What this task involves –
Could you copy every line from the material below in which "solid" appears?

-.-.-

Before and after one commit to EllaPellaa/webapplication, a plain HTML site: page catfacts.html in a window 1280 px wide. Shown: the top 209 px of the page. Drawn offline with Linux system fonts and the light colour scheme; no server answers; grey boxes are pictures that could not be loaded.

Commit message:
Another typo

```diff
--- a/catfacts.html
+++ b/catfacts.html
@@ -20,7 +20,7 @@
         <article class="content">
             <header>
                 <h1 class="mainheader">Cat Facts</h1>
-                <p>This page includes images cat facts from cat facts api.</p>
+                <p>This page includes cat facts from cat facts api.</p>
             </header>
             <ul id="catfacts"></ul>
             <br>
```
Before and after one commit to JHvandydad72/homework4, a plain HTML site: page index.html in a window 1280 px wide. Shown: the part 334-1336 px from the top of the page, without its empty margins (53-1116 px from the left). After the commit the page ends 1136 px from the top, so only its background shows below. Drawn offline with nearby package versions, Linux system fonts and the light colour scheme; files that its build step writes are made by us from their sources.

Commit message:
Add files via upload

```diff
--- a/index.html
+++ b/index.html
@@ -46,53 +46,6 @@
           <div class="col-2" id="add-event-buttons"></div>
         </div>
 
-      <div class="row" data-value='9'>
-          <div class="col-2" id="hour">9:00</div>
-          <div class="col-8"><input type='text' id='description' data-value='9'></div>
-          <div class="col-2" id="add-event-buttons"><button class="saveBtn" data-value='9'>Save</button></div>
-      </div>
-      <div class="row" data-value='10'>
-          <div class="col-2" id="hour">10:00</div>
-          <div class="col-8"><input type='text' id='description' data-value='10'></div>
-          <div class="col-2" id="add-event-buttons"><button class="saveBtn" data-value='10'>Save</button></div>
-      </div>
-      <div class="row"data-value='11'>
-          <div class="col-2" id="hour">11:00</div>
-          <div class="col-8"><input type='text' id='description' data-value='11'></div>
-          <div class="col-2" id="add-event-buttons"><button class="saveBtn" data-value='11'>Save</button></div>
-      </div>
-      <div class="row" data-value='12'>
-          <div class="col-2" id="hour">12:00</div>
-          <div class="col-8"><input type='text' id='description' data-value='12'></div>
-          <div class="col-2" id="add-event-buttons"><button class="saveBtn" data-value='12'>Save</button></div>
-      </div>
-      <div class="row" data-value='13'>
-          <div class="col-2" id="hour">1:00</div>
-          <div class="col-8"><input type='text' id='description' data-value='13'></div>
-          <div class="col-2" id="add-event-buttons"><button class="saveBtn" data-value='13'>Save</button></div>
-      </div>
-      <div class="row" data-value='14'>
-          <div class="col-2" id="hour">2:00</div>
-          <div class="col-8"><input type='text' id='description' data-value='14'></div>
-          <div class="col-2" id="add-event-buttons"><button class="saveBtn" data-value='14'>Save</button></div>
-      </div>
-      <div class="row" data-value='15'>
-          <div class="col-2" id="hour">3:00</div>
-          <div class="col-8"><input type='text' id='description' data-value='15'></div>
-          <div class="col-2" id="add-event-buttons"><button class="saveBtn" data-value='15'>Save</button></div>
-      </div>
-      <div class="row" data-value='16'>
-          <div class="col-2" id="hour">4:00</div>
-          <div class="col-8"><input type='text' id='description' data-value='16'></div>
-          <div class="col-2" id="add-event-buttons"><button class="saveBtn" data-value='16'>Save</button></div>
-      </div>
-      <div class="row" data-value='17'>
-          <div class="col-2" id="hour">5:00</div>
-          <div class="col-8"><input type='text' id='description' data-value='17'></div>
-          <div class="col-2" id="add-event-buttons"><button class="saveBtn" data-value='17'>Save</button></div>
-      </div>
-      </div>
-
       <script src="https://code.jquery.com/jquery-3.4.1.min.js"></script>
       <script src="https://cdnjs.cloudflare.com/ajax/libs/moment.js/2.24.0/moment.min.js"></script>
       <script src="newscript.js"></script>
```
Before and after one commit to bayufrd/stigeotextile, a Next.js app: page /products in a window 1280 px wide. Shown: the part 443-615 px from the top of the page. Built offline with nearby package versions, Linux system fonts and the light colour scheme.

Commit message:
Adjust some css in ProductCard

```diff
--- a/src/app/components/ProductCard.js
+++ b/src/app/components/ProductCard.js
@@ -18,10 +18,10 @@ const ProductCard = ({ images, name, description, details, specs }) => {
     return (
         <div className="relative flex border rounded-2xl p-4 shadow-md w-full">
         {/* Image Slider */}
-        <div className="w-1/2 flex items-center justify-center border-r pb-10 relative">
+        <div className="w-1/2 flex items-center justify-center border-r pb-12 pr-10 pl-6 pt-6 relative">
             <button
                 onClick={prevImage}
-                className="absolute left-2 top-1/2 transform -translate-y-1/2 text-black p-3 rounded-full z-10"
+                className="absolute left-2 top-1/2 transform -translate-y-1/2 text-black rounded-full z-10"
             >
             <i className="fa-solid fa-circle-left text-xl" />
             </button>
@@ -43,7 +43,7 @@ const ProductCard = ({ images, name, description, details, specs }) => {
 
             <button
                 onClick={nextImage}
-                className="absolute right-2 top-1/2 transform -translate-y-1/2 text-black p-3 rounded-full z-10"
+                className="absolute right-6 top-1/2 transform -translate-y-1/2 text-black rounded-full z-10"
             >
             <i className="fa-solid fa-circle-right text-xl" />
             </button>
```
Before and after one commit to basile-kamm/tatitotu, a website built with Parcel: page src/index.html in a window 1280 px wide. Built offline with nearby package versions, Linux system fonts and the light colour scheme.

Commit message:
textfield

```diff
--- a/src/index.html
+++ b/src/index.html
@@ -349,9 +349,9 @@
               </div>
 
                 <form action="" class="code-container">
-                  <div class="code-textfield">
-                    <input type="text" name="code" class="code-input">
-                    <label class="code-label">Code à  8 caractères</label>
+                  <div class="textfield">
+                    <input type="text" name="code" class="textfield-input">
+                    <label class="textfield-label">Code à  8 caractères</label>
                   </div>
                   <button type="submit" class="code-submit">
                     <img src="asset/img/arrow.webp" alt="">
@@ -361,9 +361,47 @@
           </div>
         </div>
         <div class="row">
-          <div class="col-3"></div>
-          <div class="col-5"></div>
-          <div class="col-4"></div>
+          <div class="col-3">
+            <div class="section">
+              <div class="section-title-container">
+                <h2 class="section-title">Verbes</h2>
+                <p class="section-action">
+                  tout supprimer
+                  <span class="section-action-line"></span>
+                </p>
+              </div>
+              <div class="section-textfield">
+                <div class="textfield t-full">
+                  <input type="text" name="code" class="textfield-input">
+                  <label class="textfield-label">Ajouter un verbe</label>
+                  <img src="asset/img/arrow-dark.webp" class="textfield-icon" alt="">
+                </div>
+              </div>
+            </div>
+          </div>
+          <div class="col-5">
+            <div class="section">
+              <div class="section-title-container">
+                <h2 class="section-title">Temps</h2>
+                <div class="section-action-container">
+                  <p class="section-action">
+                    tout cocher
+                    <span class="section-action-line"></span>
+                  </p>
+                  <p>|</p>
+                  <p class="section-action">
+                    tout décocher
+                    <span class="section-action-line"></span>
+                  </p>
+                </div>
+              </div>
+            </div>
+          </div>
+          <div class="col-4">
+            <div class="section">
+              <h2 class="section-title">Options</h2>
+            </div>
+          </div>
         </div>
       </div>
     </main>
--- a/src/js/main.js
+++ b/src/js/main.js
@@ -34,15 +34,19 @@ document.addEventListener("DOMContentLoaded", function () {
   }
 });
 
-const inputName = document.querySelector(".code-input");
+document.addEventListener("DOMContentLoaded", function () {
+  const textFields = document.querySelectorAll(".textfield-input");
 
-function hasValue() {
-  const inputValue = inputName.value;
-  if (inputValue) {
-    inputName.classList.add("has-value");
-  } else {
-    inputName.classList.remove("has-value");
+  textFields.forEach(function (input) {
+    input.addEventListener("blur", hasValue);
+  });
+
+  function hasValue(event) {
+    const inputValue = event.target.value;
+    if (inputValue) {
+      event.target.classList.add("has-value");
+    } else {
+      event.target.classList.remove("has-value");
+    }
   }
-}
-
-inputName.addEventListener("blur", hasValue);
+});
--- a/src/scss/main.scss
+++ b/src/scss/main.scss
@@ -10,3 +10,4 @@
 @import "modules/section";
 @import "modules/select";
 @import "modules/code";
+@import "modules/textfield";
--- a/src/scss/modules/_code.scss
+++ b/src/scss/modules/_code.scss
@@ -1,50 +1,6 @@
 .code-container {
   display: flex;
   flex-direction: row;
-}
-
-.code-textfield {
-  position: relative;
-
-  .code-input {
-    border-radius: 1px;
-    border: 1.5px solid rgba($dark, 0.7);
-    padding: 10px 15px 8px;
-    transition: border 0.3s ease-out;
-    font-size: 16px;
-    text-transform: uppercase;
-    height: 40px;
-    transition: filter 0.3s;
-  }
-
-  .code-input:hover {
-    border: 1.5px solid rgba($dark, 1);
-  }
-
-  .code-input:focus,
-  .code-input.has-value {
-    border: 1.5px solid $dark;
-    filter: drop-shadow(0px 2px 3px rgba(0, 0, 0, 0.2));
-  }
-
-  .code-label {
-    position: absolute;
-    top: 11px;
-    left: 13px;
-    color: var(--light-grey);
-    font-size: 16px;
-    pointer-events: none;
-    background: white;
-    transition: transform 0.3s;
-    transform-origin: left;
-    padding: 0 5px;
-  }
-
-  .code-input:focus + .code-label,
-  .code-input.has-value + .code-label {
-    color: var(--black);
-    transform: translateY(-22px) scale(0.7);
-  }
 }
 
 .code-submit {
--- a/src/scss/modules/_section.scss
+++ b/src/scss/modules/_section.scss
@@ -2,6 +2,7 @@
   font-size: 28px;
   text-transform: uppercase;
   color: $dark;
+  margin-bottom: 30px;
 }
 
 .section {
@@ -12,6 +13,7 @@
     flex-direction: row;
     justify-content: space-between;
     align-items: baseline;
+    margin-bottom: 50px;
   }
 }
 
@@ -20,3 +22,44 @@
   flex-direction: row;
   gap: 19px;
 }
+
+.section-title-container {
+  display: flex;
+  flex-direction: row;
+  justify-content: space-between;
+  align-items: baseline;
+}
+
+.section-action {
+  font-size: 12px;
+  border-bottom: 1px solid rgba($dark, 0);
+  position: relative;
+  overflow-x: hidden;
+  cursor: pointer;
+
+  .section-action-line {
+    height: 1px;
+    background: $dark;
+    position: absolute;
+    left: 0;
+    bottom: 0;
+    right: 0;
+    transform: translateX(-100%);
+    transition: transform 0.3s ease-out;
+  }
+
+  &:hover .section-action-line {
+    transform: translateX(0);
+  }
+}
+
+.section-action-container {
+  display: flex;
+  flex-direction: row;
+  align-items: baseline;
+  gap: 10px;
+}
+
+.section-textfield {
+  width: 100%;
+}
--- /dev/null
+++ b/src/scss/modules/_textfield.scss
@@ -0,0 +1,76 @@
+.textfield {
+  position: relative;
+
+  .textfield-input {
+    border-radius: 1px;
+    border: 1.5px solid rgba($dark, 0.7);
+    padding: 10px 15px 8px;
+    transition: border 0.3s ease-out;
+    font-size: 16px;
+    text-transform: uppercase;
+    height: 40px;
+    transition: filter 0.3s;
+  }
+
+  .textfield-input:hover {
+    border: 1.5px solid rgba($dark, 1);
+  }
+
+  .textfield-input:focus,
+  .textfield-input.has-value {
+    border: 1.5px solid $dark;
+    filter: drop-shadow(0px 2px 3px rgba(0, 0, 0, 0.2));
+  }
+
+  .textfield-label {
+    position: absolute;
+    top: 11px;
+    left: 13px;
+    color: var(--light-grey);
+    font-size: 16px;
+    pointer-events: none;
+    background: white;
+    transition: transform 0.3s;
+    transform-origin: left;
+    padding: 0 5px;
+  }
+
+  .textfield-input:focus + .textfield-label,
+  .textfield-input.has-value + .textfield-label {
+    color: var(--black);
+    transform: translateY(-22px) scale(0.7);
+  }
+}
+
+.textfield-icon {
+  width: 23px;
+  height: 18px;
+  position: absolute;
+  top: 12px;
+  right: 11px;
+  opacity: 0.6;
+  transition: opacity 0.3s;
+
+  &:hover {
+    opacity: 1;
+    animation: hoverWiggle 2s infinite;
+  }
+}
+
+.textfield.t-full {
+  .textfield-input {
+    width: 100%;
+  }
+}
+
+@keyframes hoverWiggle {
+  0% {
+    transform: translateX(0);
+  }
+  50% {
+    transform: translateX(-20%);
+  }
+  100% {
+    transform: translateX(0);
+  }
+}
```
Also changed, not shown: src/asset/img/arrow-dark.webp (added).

-.-.-

The completed task –
             <i className="fa-solid fa-circle-left text-xl" />
             <i className="fa-solid fa-circle-right text-xl" />
-    border: 1.5px solid rgba($dark, 0.7);
-    border: 1.5px solid rgba($dark, 1);
-    border: 1.5px solid $dark;
+  border-bottom: 1px solid rgba($dark, 0);
+    border: 1.5px solid rgba($dark, 0.7);
+    border: 1.5px solid rgba($dark, 1);
+    border: 1.5px solid $dark;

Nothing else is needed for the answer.